Hares on run from declining native habitats
IF I had the inclination, I could leave the gallery every morning and within ten minutes walk shout hello to a number of brown hares, but just knowing that they are around is good enough for me. I also count myself as very lucky, actually uber-lucky, because within half an hour’s walk I can doff my cap to mountain hares as well.
During the late 1800s there were about four million brown hares in Britain. But recent surveys show the brown hare has declined by more than 80 per cent during the past 100 years and the decline is ongoing. In some parts of Britain, such as the south west, the brown hare is almost a rarity and may even be locally extinct.
The reasons for this decline are not entirely clear, but intensification of agriculture has certainly been a major factor. Hares do not hibernate or store appreciable amounts of fat in their bodies and so need a constant food supply throughout the year. This can only be provided by landscapes rich in biodiversity. Their ancestral homes of past aeons provided a diversity of grass and herb species maturing in succession throughout the year.

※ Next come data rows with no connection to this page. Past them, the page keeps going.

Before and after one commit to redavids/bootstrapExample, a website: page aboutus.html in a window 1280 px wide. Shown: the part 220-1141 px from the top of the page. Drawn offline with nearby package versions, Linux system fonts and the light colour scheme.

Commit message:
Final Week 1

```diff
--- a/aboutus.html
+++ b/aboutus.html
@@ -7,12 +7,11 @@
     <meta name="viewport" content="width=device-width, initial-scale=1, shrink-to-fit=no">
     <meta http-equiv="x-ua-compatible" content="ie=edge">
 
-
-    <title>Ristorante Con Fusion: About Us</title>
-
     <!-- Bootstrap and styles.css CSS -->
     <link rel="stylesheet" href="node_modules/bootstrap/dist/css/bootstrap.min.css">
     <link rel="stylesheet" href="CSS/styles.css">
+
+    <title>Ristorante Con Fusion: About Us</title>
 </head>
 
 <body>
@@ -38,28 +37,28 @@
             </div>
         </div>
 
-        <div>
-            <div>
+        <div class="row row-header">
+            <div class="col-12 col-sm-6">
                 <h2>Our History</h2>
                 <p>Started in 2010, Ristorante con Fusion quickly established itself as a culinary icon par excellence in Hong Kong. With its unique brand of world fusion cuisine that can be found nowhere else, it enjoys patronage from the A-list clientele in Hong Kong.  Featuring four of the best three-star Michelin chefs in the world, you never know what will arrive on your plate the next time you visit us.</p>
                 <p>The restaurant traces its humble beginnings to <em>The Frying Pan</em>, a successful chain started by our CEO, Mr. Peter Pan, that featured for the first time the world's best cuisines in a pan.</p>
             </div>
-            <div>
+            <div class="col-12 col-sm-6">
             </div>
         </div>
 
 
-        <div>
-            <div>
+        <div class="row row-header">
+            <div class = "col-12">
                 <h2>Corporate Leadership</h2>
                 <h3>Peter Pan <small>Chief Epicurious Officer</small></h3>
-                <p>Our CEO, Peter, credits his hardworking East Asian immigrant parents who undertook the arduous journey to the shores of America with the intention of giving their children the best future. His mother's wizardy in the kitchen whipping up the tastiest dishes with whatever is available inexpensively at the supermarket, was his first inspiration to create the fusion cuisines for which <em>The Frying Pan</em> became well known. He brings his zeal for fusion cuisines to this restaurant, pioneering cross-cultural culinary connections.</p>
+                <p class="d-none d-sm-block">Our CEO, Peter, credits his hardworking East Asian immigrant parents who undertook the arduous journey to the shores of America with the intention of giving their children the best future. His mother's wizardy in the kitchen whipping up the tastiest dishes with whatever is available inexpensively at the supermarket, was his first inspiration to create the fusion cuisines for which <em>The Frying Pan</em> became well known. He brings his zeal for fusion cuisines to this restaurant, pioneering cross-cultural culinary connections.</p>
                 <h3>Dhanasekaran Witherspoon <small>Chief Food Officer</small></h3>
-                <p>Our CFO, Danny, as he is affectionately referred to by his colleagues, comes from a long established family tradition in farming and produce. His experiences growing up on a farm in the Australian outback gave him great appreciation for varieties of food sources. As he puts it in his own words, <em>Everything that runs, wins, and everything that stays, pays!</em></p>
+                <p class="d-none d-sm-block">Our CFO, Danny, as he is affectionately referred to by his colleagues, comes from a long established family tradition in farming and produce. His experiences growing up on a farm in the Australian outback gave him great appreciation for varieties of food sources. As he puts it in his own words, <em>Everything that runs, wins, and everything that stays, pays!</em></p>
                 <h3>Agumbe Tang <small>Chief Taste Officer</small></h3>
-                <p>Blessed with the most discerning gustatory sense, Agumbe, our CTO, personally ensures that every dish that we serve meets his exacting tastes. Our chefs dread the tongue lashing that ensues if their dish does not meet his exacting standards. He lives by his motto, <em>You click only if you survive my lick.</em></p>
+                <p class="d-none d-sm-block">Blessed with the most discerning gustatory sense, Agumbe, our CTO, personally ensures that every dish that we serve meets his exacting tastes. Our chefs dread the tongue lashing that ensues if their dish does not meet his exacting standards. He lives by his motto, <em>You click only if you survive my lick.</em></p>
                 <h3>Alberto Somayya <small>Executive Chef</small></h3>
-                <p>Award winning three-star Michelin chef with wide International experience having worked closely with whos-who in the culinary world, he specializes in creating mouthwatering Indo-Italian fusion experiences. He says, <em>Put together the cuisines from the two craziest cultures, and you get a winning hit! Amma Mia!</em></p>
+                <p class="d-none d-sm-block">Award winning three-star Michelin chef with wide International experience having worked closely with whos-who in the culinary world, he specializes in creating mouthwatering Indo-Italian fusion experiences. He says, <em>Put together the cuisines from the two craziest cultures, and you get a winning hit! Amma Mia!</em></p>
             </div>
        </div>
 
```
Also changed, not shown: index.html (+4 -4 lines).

Agricultural landscapes, including traditional hay meadows and crops grown in rotation, provided similar diversity in relatively recent times. But 95pc of hay meadows have been lost since the Second World War. Hay making has largely been replaced by silage production which is more
Brown hares are becoming a rarity in some areas
The Laughing Badger Gallery, 99 Platt Street, Padfield, Glossop